In 2006, Arizona State Senator Thayer Verschoor cited complaints he had received about The Ice Storm as part of the reason he supported a measure allowing students to refuse assignments they find "personally offensive." Verschoor said that "There’s no defense of this book. I can’t believe that anyone would come up here and try to defend that kind of material," although eventually numerous professors did just that.[3]

His memoir The Black Veil (2002) won the PEN/Martha Albrand Award for the Art of the Memoir. He has also received the Addison Metcalf Award, the Paris Review Aga Khan Prize, and a Guggenheim Fellowship. His work has appeared in The New Yorker, Esquire, Conjunctions, Harper's, Details, The New York Times, and Grand Street.
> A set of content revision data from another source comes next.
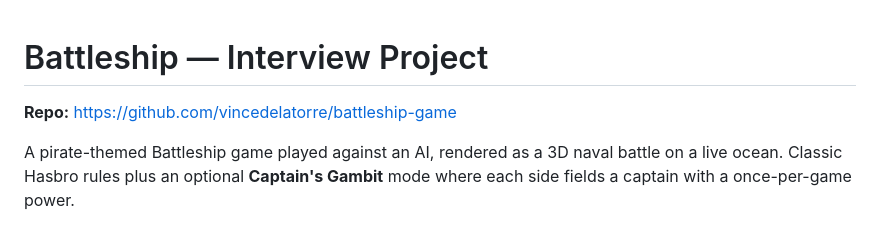
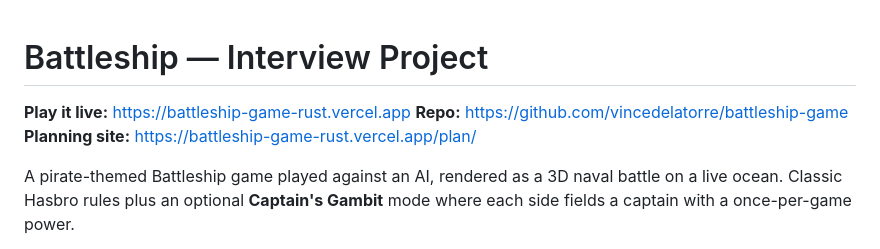
Before and after one commit to vincedelatorre/battleship-game, a Markdown page: README.md, the part around the change. Drawn GitHub-style.

Commit message:
README: add live Vercel URL and planning-site link
Generated with [Devin](https://devin.ai)

Co-Authored-By: Devin <158243242+devin-ai-integration[bot]@users.noreply.github.com>

```diff
--- a/README.md
+++ b/README.md
@@ -1,6 +1,8 @@
 # Battleship — Interview Project
 
+**Play it live:** https://battleship-game-rust.vercel.app
 **Repo:** https://github.com/vincedelatorre/battleship-game
+**Planning site:** https://battleship-game-rust.vercel.app/plan/
 
 A pirate-themed Battleship game played against an AI, rendered as a 3D
 naval battle on a live ocean. Classic Hasbro rules plus an optional
```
Moody's most recent novel is The Diviners, released in 2005. Little, Brown and Company, the publisher of The Diviners, changed the cover after the galleys came out because women reacted negatively to it. The original cover showed a Conan the Barbarian-type image in technicolor orange; the new cover uses that same image, but frames it as a scene on a movie screen.[4] The Diviners was followed in 2007 by Right Livelihoods, a collection of three novellas published in Britain and Ireland as The Omega Force.

In addition to his fiction, Moody is a musician and composer. He belongs to a group called the Wingdale Community Singers, which he describes as performing "woebegone and slightly modernist folk music, of the very antique variety."[5] Moody composed the song "Free What's-his-name", performed by Fly Ashtray on their 1997 EP Flummoxed,[6] collaborated with One Ring Zero on the EP Rick Moody and One Ring Zero in 2004, and also contributed lyrics to One Ring Zero's albums As Smart As We Are and Memorandum.[7] In 2006, an essay by Moody was included in Sufjan Stevens's box-set Songs for Christmas.

When asked by the New York Times Book Review what he thought was the best book of American fiction from 1975 to 2000, Moody chose Grace Paley's The Collected Stories.[8]

Moody has taught at the State University of New York at Purchase and Bennington College. He lives in Brooklyn and Fishers Island.